As the sky lightens and the chuckling of the blackbirds over take the sounds of the night, she relaxes, jumps off the bedroom window sill and vocally demands to be let out again, to take her place as undisputed queen of the day time garden!

Instructions on Not Giving Up

The walnut trees and the ash trees and the little red Japanese maples that were so cruely fried by the late frost and snow are coming back into leaf and this poem sums the sense of relief I feel perfectly.
You can hear the poem read aloud at:

fhttps://www.poets.org/poetsorg/poem/instructions-not-giving

More than the fuchsia funnels breaking out
of the crabapple tree, more than the neighbor’s
almost obscene display of cherry limbs shoving
their cotton candy-colored blossoms to the slate
sky of Spring rains, it’s the greening of the trees
that really gets to me. When all the shock of white
and taffy, the world’s baubles and trinkets, leave
the pavement strewn with the confetti of aftermath,
the leaves come. Patient, plodding, a green skin
growing over whatever winter did to us, a return
to the strange idea of continuous living despite
the mess of us, the hurt, the empty. Fine then,
I’ll take it, the tree seems to say, a new slick leaf
unfurling like a fist to an open palm, I’ll take it all.

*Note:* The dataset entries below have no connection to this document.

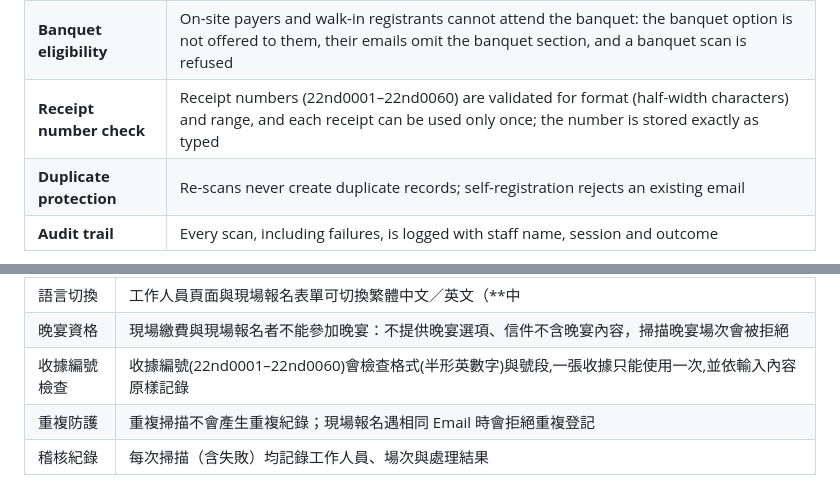
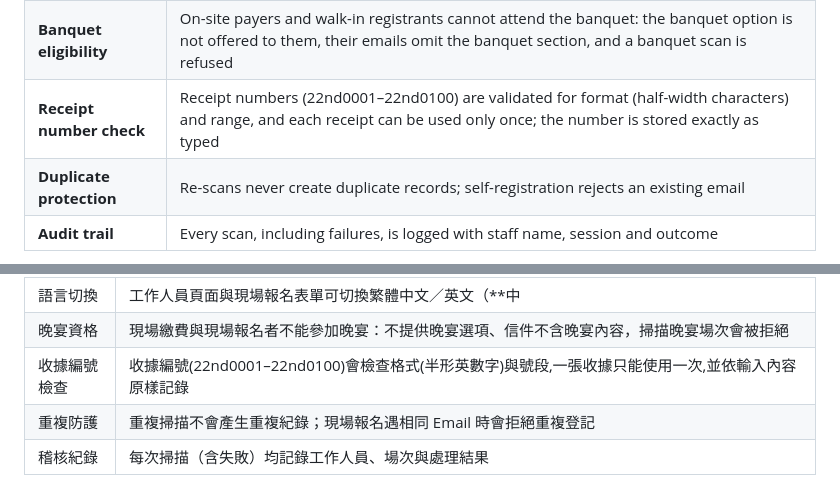
Before and after one commit to Tanuki3701/aasvet2026-checkin, a Markdown page: README.md, 2 parts joined by grey strips. GitHub-like rendering.

Commit message:
README: receipt range 22nd0001-22nd0100

```diff
--- a/README.md
+++ b/README.md
@@ -68,7 +68,7 @@ Attendees receive a registration pass by email with their QR code, desk assignme
 | **Walk-in lookup** | Staff can confirm a walk-in went through, review the data, and fix an email or resend the QR pass |
 | **Language switch** | Staff app and walk-in form switch between Traditional Chinese and English (**中 | EN**); the choice is remembered per device |
 | **Banquet eligibility** | On-site payers and walk-in registrants cannot attend the banquet: the banquet option is not offered to them, their emails omit the banquet section, and a banquet scan is refused |
-| **Receipt number check** | Receipt numbers (22nd0001–22nd0060) are validated for format (half-width characters) and range, and each receipt can be used only once; the number is stored exactly as typed |
+| **Receipt number check** | Receipt numbers (22nd0001–22nd0100) are validated for format (half-width characters) and range, and each receipt can be used only once; the number is stored exactly as typed |
 | **Duplicate protection** | Re-scans never create duplicate records; self-registration rejects an existing email |
 | **Audit trail** | Every scan, including failures, is logged with staff name, session and outcome |
 
@@ -179,7 +179,7 @@ Developed by **Luz** for the AASVET 2026 organizing committee.
 | 報名查詢 | 工作人員可確認現場報名是否成功、核對資料，並於 Email 填錯時修正後重寄 QR 報到證 |
 | 語言切換 | 工作人員頁面與現場報名表單可切換繁體中文／英文（**中 | EN**），裝置會記住選擇 |
 | 晚宴資格 | 現場繳費與現場報名者不能參加晚宴：不提供晚宴選項、信件不含晚宴內容，掃描晚宴場次會被拒絕 |
-| 收據編號檢查 | 收據編號(22nd0001–22nd0060)會檢查格式(半形英數字)與號段,一張收據只能使用一次,並依輸入內容原樣記錄 |
+| 收據編號檢查 | 收據編號(22nd0001–22nd0100)會檢查格式(半形英數字)與號段,一張收據只能使用一次,並依輸入內容原樣記錄 |
 | 重複防護 | 重複掃描不會產生重複紀錄；現場報名遇相同 Email 時會拒絕重複登記 |
 | 稽核紀錄 | 每次掃描（含失敗）均記錄工作人員、場次與處理結果 |
 
```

Copyright © 2017 by Ada Limón. Originally published in Poem-a-Day on May 15, 2017, by the Academy of American Poets.ied

About this Poem
“It was a hard winter. My whole body raged against it. But right as the world feels uninhabitable, something miraculous happens: the trees come back. I wanted to praise that ordinary thing as a way of bringing myself back too.”
—Ada Limon-

Sound scape.

I wake up to rave music.

The sickening machine deep thump like my own heart about to explode. I take deep, deep breaths. Windows kept shut,  the rumble of the kettle and the calming sound of a teapot filling, restores some equilibrium, until the loathsome perpetrator of this insult  lapses somewhere into unconsciousness and the cacophony stops.

Outside is birdsong.

The sparrows chattering companionably. A great tit proclaiming his territory. A marsh tit tapping open a sunflower seed on the the trellis. The electric cackle of a redstart . A chiffchaff. The first deep pollen furred rumbles of bumble bees.

The neighbour’s dog Harry is let out and barks . The first horse from the stable ambles down the road and Harry barks again. The horse shys and his hooves clatter sharp on the tarmac. Harry smiles.

In the garden the hum of bees is louder. The pear tree is in full bloom and every single tiny flower seems covered in honey bees. Blink and the tree seems still, squint and it is writing with pollinating frenzy.

Overhead a buzzard mews plaintively swinging  into a swoop to impress his mate hanging in the paintbox blue sky.

A couple of frantic and obilivious cyclists whoosh by on thin wheels shouting . Another neighbour retrieves the beer can he left last night in the garden before his elderly mother peers out to admire her pink ribboned Easter rabbit decorations.

After lunch there is laughter under the trees over a cigarette. A desolutotry teenager bounces a basket ball for a few minutes.

Magpies cackle and four black kites glide over head in total silence, their universe so huge, so distant and unbounded.